Crimestoppers has never, and will never, make cold calls to members of the public asking for any personal details, so if anyone does receive a call from someone asking for personal information and claiming to be from Crimestoppers, please report it to Action Fraud on 0300 123 2040.


Action Fraud (Action Fraud, Administrator, National)

Fraudsters often target ‘goods for sale’ adverts on popular online auctions sites, so watch out whenever you’re selling anything online. 

How does the fraudster operate?

The fraudster will contact the seller to say that they want to buy the advertised item.
The seller then receives what looks like a genuine PayPal email, to confirm that the money has been paid by the buyer into their account.

With confirmation of payment, the seller will then send the item to the buyer’s address. The seller will later find that the PayPal email is fake and that the money has not been paid. The seller ends up losing out twice as not only do they not have the money, but they no longer have the item to sell.


Protect yourself:

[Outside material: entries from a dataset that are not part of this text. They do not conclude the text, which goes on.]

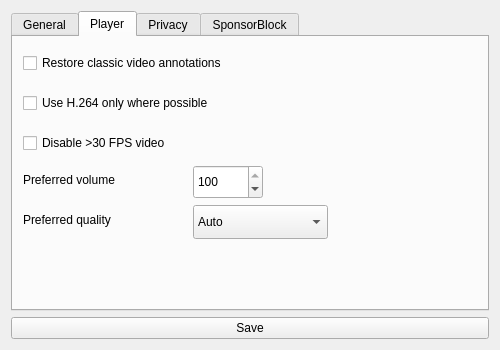
BowDown097/QtTube, file src/ui/forms/settingsform.ui: the form before one commit.
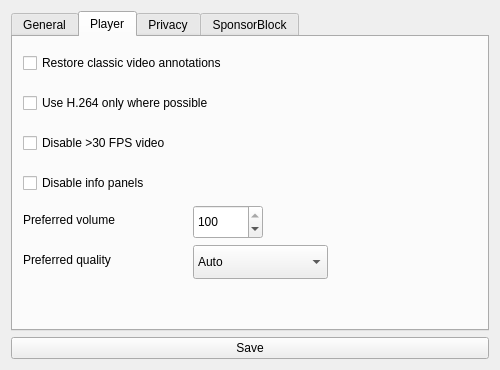
The form after the commit. The open tabs and pages were chosen to show the change.

Commit message: Add "Disable info panels" player option

Diff of the .ui file:
```diff
--- a/src/ui/forms/settingsform.ui
+++ b/src/ui/forms/settingsform.ui
@@ -7,7 +7,7 @@
     <x>0</x>
     <y>0</y>
     <width>500</width>
-    <height>350</height>
+    <height>370</height>
    </rect>
   </property>
   <property name="windowTitle">
@@ -167,7 +167,7 @@
        <property name="geometry">
         <rect>
          <x>10</x>
-         <y>130</y>
+         <y>170</y>
          <width>170</width>
          <height>26</height>
         </rect>
@@ -180,7 +180,7 @@
        <property name="geometry">
         <rect>
          <x>180</x>
-         <y>128</y>
+         <y>168</y>
          <width>70</width>
          <height>34</height>
         </rect>
@@ -196,7 +196,7 @@
        <property name="geometry">
         <rect>
          <x>10</x>
-         <y>170</y>
+         <y>210</y>
          <width>170</width>
          <height>26</height>
         </rect>
@@ -209,7 +209,7 @@
        <property name="geometry">
         <rect>
          <x>180</x>
-         <y>168</y>
+         <y>208</y>
          <width>135</width>
          <height>34</height>
         </rect>
@@ -291,6 +291,19 @@
         <string>Disable &gt;30 FPS video</string>
        </property>
       </widget>
+      <widget class="QCheckBox" name="disablePlayerInfoPanels">
+       <property name="geometry">
+        <rect>
+         <x>10</x>
+         <y>130</y>
+         <width>400</width>
+         <height>32</height>
+        </rect>
+       </property>
+       <property name="text">
+        <string>Disable info panels</string>
+       </property>
+      </widget>
      </widget>
      <widget class="QWidget" name="privacy">
       <attribute name="title">
```
The commit also changes 7 other files.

• Check your PayPal account to ensure that the money has been paid in and has cleared into your bank account before you send the item to the buyer.
• Do not be bullied or rushed into sending items before you know that the payment has cleared – a genuine purchaser will not mind waiting a day or two for you to send them their item.
• If you are selling a vehicle, think carefully when selling to overseas purchasers – especially if they tell you they will send an extra payment for shipping – check that the funds have cleared before arranging this.